Bone Sliver Penetrates Researcher’s Hand and Exposes Him to HIV

What Happened?

A researcher was preparing to remove bone marrow from a humanized mouse which had been infected with HIV six weeks prior to the experiment. The researcher was working inside a biosafety cabinet and wore appropriate BSL2+ PPE including a disposable gown and double gloves. During the procedure the bone splintered and a small sliver penetrated the researcher's finger. The researcher removed the bone sliver from his hand causing the finger to bleed. He immediately removed his gloves and washed the affected area. The researcher was escorted to Occupational Health and Safety by his PI within 10 minutes of the incident. 

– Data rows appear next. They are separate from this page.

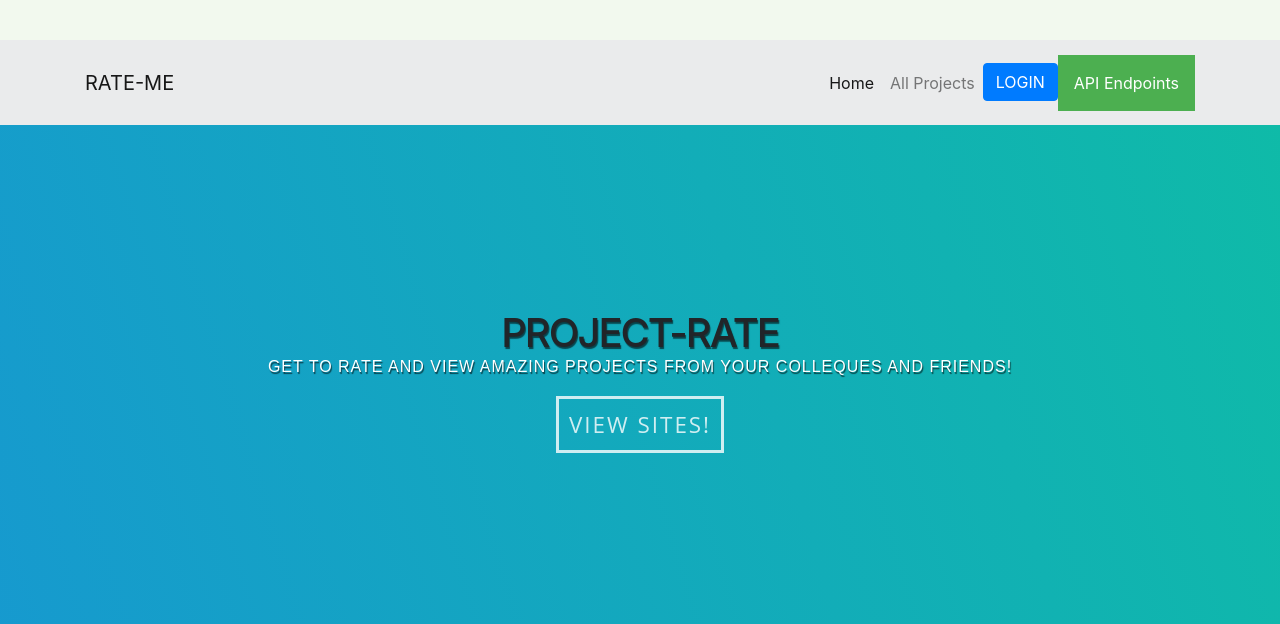
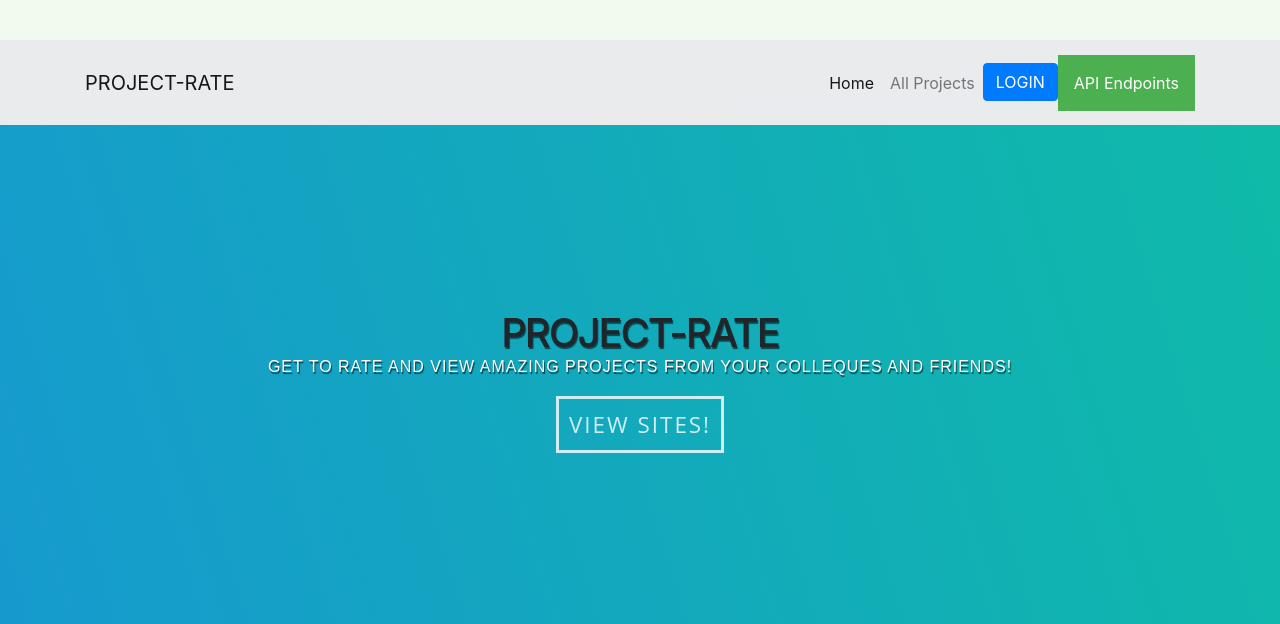
Before and after one commit to louisenje/project-rate, a Django app: page / in a window 1280 px wide. Shown: the top 624 px of the page. Run offline with Django 3.2, Linux system fonts and the light colour scheme; data that the repository does not hold is empty; some libraries are stand-ins or nearby versions.

Commit message:
made changes to css

```diff
--- a/projects/templates/navbar.html
+++ b/projects/templates/navbar.html
@@ -60,7 +60,7 @@
 
     <nav class="navbar  navbar-expand-lg navbar-light top-navbar" data-toggle="sticky-onscroll">
       <div class="container">
-        <a class="navbar-brand" href="/">RATE-ME</a>
+        <a class="navbar-brand" href="/">PROJECT-RATE</a>
         <button class="navbar-toggler" type="button" data-toggle="collapse" data-target="#navbarSupportedContent"
           aria-controls="navbarSupportedContent" aria-expanded="false" aria-label="Toggle navigation">
           <span class="navbar-toggler-icon"></span>
```
Also changed, not shown: media/webapps/blue3.jpg (added), media/webapps/blue4.jpg (added), media/webapps/profile1.jpg (added), 1 other file.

What Was The Cause?

The researcher was holding the bone between his fingers and applied too much force when attempting to flush out the bone marrow, which caused the bone to splinter.

What Corrective Actions Were Taken?

Review bone marrow extraction procedure and update SOP if necessary.

How Can Incidents Like This Be Prevented?

After 10 min sterilization in ethanol bones turn brittle and splinter easily.

  • Use forceps to hold the bone in place and never hold it with your fingers; this method prevents splinters to penetrate your hand; it also prevents accidental needlesticks when flushing out the bone marrow with a syringe



Minimize exposure to biohazards:

  1. Expose the wound
  2. Express the wound
  3. Flush the wound under running water for 5 min while expressing
  4. Cover the wound and seek medical attention
  5. Report the incident to your supervisor



  • Human immunodeficiency virus
  • Causes progressive failure of the immune system (AIDS)
  • No cure